Spending time in space can damage the brains of astronauts, according to new research that poses questions for the long-term risks of future space travel.
Blood tests of space travellers indicate a slight but persistent brain injury and a faster ageing of the brain upon returning to earth, scientists at the Ludwig-Maximilians-Universitaet (LMU) in Munich say in a study published in the Jama Neurology journal in October.
The research came just days before “Star Trek” icon William Shatner became the latest in a growing number of non-professional astronauts to enter space.
However while space tourism is set to become a luxury business for rich patrons, the warning of potential brain damage appears to apply only to longer stays in space, and not to the few minutes of weightlessness that are part of new space enterprises like Blue Origin, used by Shatner.
Researchers believe one possible cause of brain damage during space travel is weightlessness, as it disturbs the flow of blood from the head, which is thought to lead to an increase in pressure in the cerebrospinal fluid over time.
Studies had already indicated that longer journeys into space not only cause muscles and bones to shrink, but also have an effect on the astronaut’s brain. However it was unclear whether these processes were harmful.
To find out, LMU physicians Peter zu Eulenburg and Alexander Chouker, together with colleagues in Sweden and Russia, examined the blood of five Russian space travellers who had spent five and a half months in the International Space Station (ISS).
The researchers showed that several proteins characteristic of ageing and brain injuries increased significantly immediately after returning from space. This was especially true for the first week after the return.
In order to keep the risks for space travellers as low as possible during long-term missions such as a trip to Mars, “more comprehensive studies with preventive measures against the increase in pressure in the head are absolutely necessary,” said LMU physician Peter zu Eulenburg.
The phenomenon that longer stays in space lead to changes in the brain has long been known as Spaceflight Associated Neuro-Ocular Syndrome (Sans), said Jens Jordan, Director of the Institute of Aerospace Medicine at the German Aerospace Center.
However, the study does not yet clarify whether the changes in the brain also lead to physical restrictions for those affected: “A biomarker in the blood does not yet say anything about clinical ailments.”
According to Jordan, the space agencies NASA and EA are working on countermeasures. Among other things, they are investigating whether a centrifuge for space travellers with artificial gravity could help.
A study is also currently underway on the effectiveness of negative pressure in the lower half of the body to drain fluids. “This is one of the medical challenges of spaceflight,” Jordan said.

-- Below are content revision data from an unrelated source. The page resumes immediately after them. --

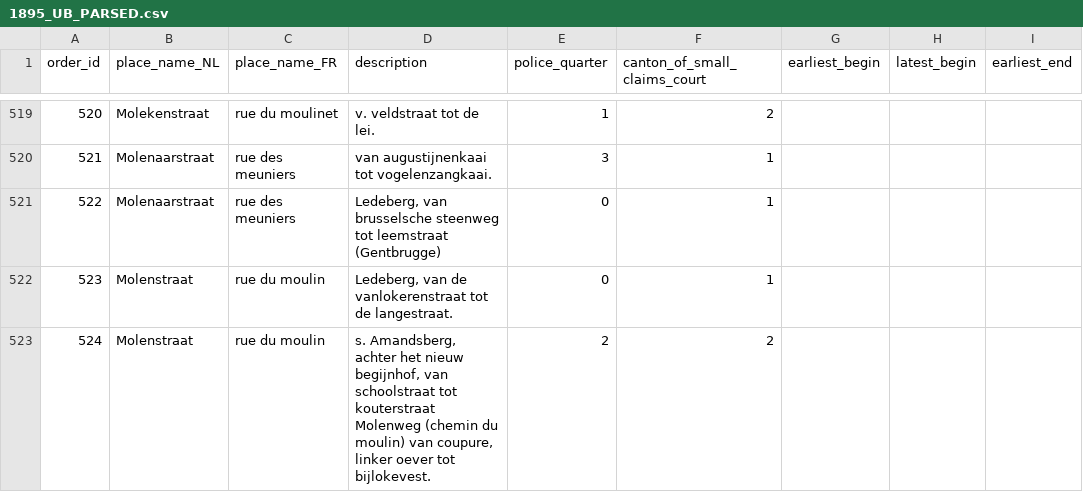
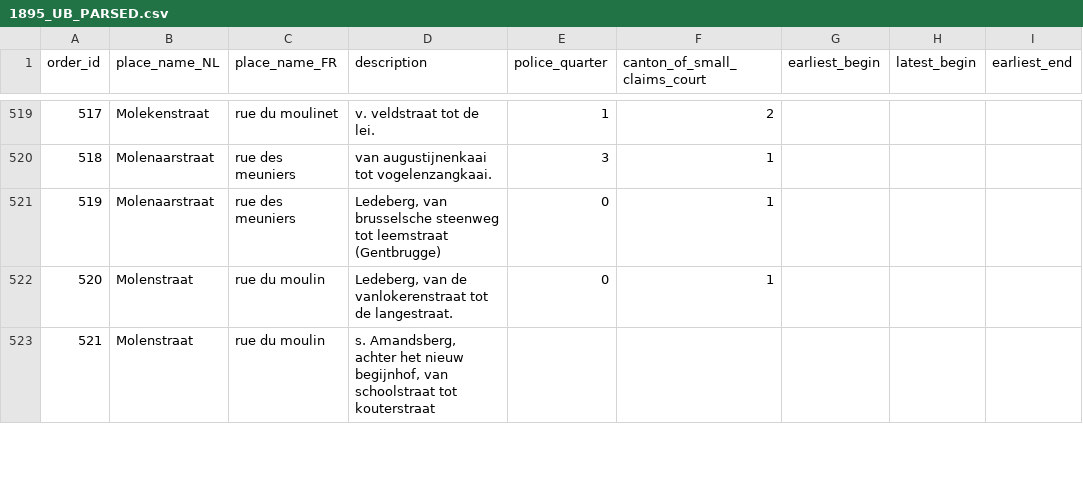
Before and after one commit to VincentDucatteeuw/Ghent-Gazetteer, a CSV file: data/derived/place observations/Wegwijzers der Stad Gent/Street indexes/1895_UB_PARSED.csv, drawn as a sheet; only a part is shown, gaps mark what is left out; the diff covers the shown part only; the diff names each change by its address in the sheet, - before the commit and + after, or states it on an @@ line.

```diff
--- a/data/derived/place observations/Wegwijzers der Stad Gent/Street indexes/1895_UB_PARSED.csv
+++ b/data/derived/place observations/Wegwijzers der Stad Gent/Street indexes/1895_UB_PARSED.csv
@@ column A (order_id) renumbered from row 11 down @@
-D523 (description): …tot kouterstraat Molenweg (chemin du moulin) van coupure, linker oever tot bijlokevest.
+D523 (description): …tot kouterstraat
-E523 (police_quarter): 2
+E523 (police_quarter): (empty)
-F523 (canton_of_small_claims_court): 2
+F523 (canton_of_small_claims_court): (empty)
```
Also changed, not shown: 3 added rows and 8 edited cells elsewhere in this file, 1 other file.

The researchers had analysed the astronauts’ blood before and immediately after the flight, as well as one and three weeks later. Long-term studies and larger subject groups are needed to better understand the connection between the stay in space and possible neurological damage, they write in the scientific journal.